▶ [Brief]: The word "deviation" marks the lines to find; copy every such line from the data below.

-------

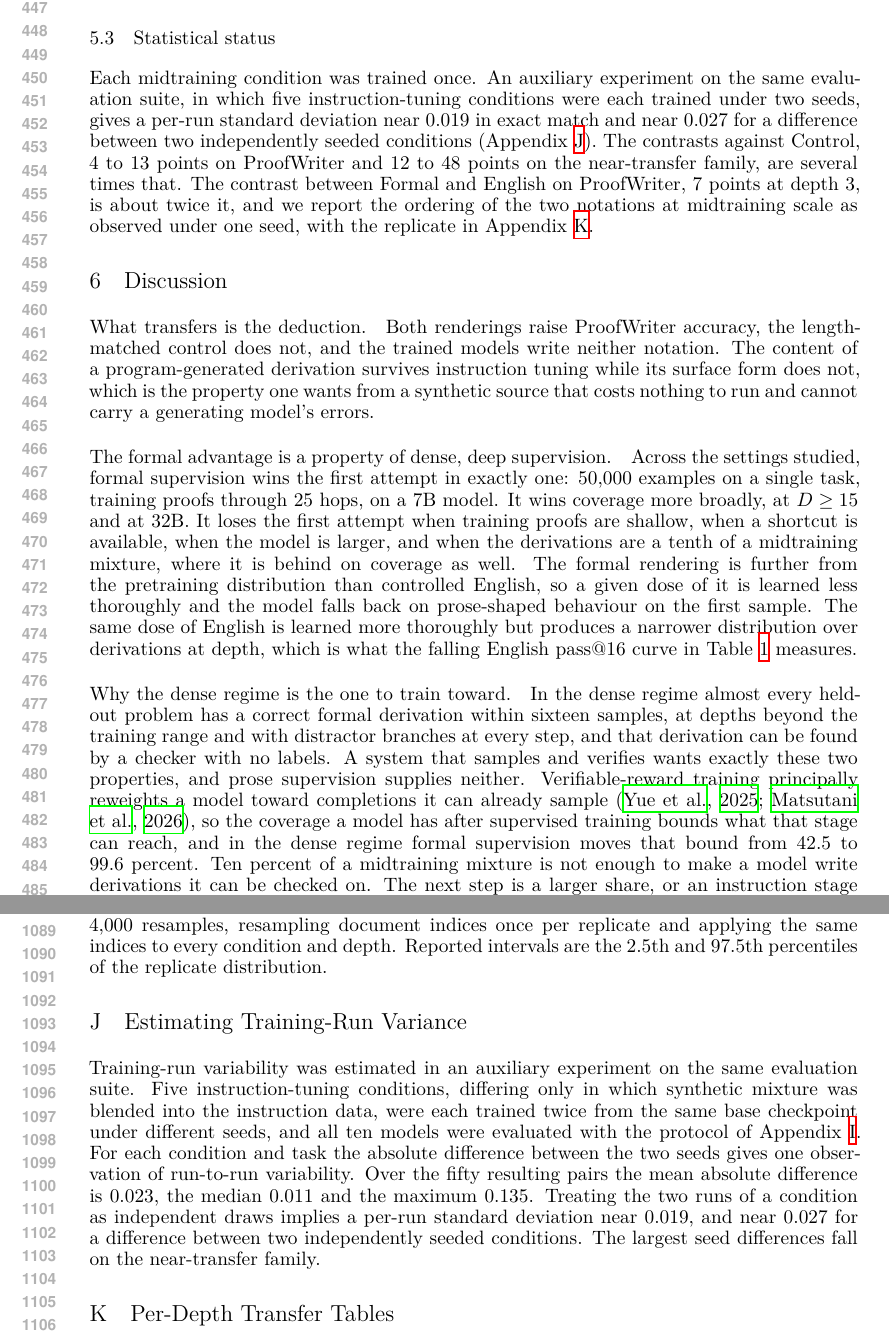
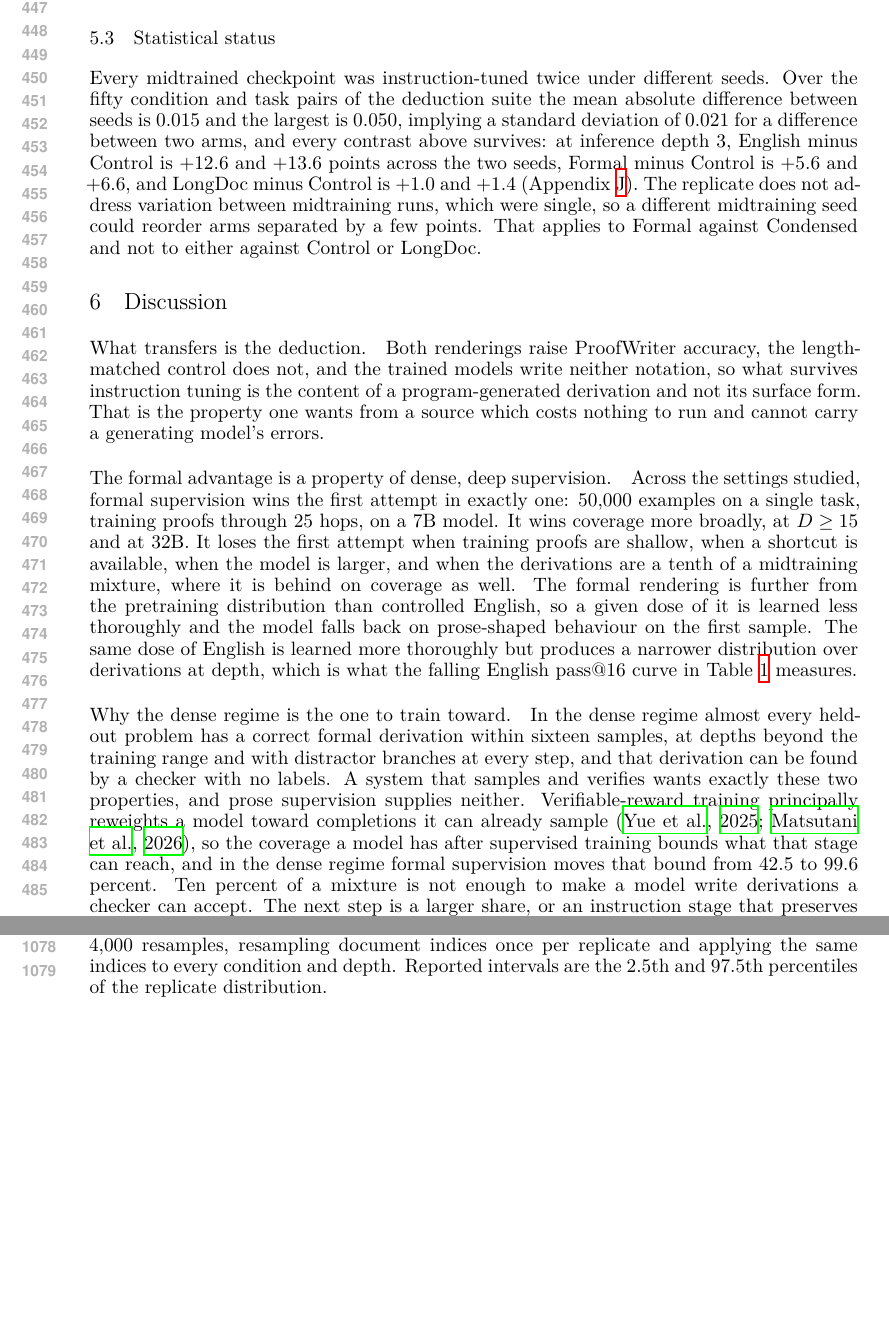
Before and after one commit to Thiggel/synthetic-RLVL-report, a LaTeX paper (iclr2027/main.tex, which reads iclr2027/appendix_details.tex): two parts of pages 9 and 21 of 22 before the commit and two parts of pages 9 and 20 of 22 after it, joined at a grey line, cut so that both start at the same text, the shorter picture padded with empty space. Compiled offline with XeLaTeX.

Commit message:
paper: second instruction-tuning seed replicates every midtraining contrast
Over the fifty condition-task pairs of the deduction suite the mean absolute
difference between seeds is 0.015 and the largest 0.050. At ProofWriter depth
3, English minus Control is +12.6 and +13.6 across seeds, Formal minus Control
+5.6 and +6.6, LongDoc minus Control +1.0 and +1.4. The appendix gains the
full two-seed table and the replicated label-bias decomposition.

Drops the auxiliary variance appendix, whose estimate came from the
out-of-scope SFT campaign and is superseded by this direct measurement on the
actual models. Main text still fits nine pages.

Co-Authored-By: Claude Opus 5 <noreply@anthropic.com>
Claude-Session: https://claude.ai/code/session_015ciRzqeCohkPSFRYEFm2tW

```diff
--- a/iclr2027/appendix_details.tex
+++ b/iclr2027/appendix_details.tex
@@ -320,22 +320,6 @@ Contrasts are computed by a paired bootstrap over evaluation documents with
 the same indices to every condition and depth. Reported intervals are the
 2.5th and 97.5th percentiles of the replicate distribution.
 
-\section{Estimating Training-Run Variance}
-\label{sec:variance}
-
-Training-run variability was estimated in an auxiliary experiment on the same
-evaluation suite. Five instruction-tuning conditions, differing only in which
-synthetic mixture was blended into the instruction data, were each trained
-twice from the same base checkpoint under different seeds, and all ten models
-were evaluated with the protocol of Appendix~\ref{sec:midtrain-details}. For
-each condition and task the absolute difference between the two seeds gives one
-observation of run-to-run variability. Over the fifty resulting pairs the mean
-absolute difference is $0.023$, the median $0.011$ and the maximum $0.135$.
-Treating the two runs of a condition as independent draws implies a per-run
-standard deviation near $0.019$, and near $0.027$ for a difference between two
-independently seeded conditions. The largest seed differences fall on the
-near-transfer family.
-
 \section{Per-Depth Transfer Tables}
 \label{sec:transfer-tables}
 
@@ -389,0 +379 @@ contrast & \passk{16} & mean single-sample\\
+condition and task pairs the mean absolute difference between seeds is
--- a/iclr2027/main.tex
+++ b/iclr2027/main.tex
@@ -587,16 +587,17 @@ this scale, since no formal derivation is emitted for a checker to accept.
 \subsection{Statistical status}
 \label{sec:transfer-limits}
 
-Each midtraining condition was trained once. An auxiliary experiment on the
-same evaluation suite, in which five instruction-tuning conditions were each
-trained under two seeds, gives a per-run standard deviation near $0.019$ in
-exact match and near $0.027$ for a difference between two independently seeded
-conditions (Appendix~\ref{sec:variance}). The contrasts against \ctrl{}, 4 to
-13 points on ProofWriter and 12 to 48 points on the near-transfer family, are
-several times that. The contrast between \formal{} and \nat{} on ProofWriter,
-7 points at depth 3, is about twice it, and we report the ordering of the two
-notations at midtraining scale as observed under one seed, with the replicate
-in Appendix~\ref{sec:transfer-tables}.
+Every midtrained checkpoint was instruction-tuned twice under different seeds.
+Over the fifty condition and task pairs of the deduction suite the mean
+absolute difference between seeds is $0.015$ and the largest is $0.050$,
+implying a standard deviation of $0.021$ for a difference between two arms,
+and every contrast above survives: at inference depth 3, \nat{} minus \ctrl{}
+is $+12.6$ and $+13.6$ points across the two seeds, \formal{} minus \ctrl{}
+is $+5.6$ and $+6.6$, and \longdoc{} minus \ctrl{} is $+1.0$ and $+1.4$
+(Appendix~\ref{sec:transfer-tables}). The replicate does not address variation
+between midtraining runs, which were single, so a different midtraining seed
+could reorder arms separated by a few points. That applies to \formal{}
+against \condensed{} and not to either against \ctrl{} or \longdoc{}.
 
 
 % ---------------------------------------------------------------------------
@@ -631,10 +632,10 @@ in Appendix~\ref{sec:transfer-tables}.
 
 \paragraph{What transfers is the deduction.}
 Both renderings raise ProofWriter accuracy, the length-matched control does
-not, and the trained models write neither notation. The content of a
-program-generated derivation survives instruction tuning while its surface
-form does not, which is the property one wants from a synthetic source that
-costs nothing to run and cannot carry a generating model's errors.
+not, and the trained models write neither notation, so what survives
+instruction tuning is the content of a program-generated derivation and not
+its surface form. That is the property one wants from a source which costs
+nothing to run and cannot carry a generating model's errors.
 
 \paragraph{The formal advantage is a property of dense, deep supervision.}
 Across the settings studied, formal supervision wins the first attempt in
@@ -659,6 +660,6 @@ Verifiable-reward training principally reweights a model toward completions it
 can already sample \citep{yue2025does, matsutani2026squeezes}, so the coverage a
 model has after supervised training bounds what that stage can reach, and in
 the dense regime formal supervision moves that bound from $42.5$ to $99.6$
-percent. Ten percent of a midtraining mixture is not enough to make a model
-write derivations it can be checked on. The next step is a larger share, or an
+percent. Ten percent of a mixture is not enough to make a model write
+derivations a checker can accept. The next step is a larger share, or an
 instruction stage that preserves the notation, followed by verifiable-reward
```
Also changed, not shown: iclr2027/main.pdf, iclr2027/appendix_details.tex (36 more changed lines), iclr2027/main.tex (41 more changed lines).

-------

▶ [Task output]:
-standard deviation near $0.019$, and near $0.027$ for a difference between two
-trained under two seeds, gives a per-run standard deviation near $0.019$ in
+implying a standard deviation of $0.021$ for a difference between two arms,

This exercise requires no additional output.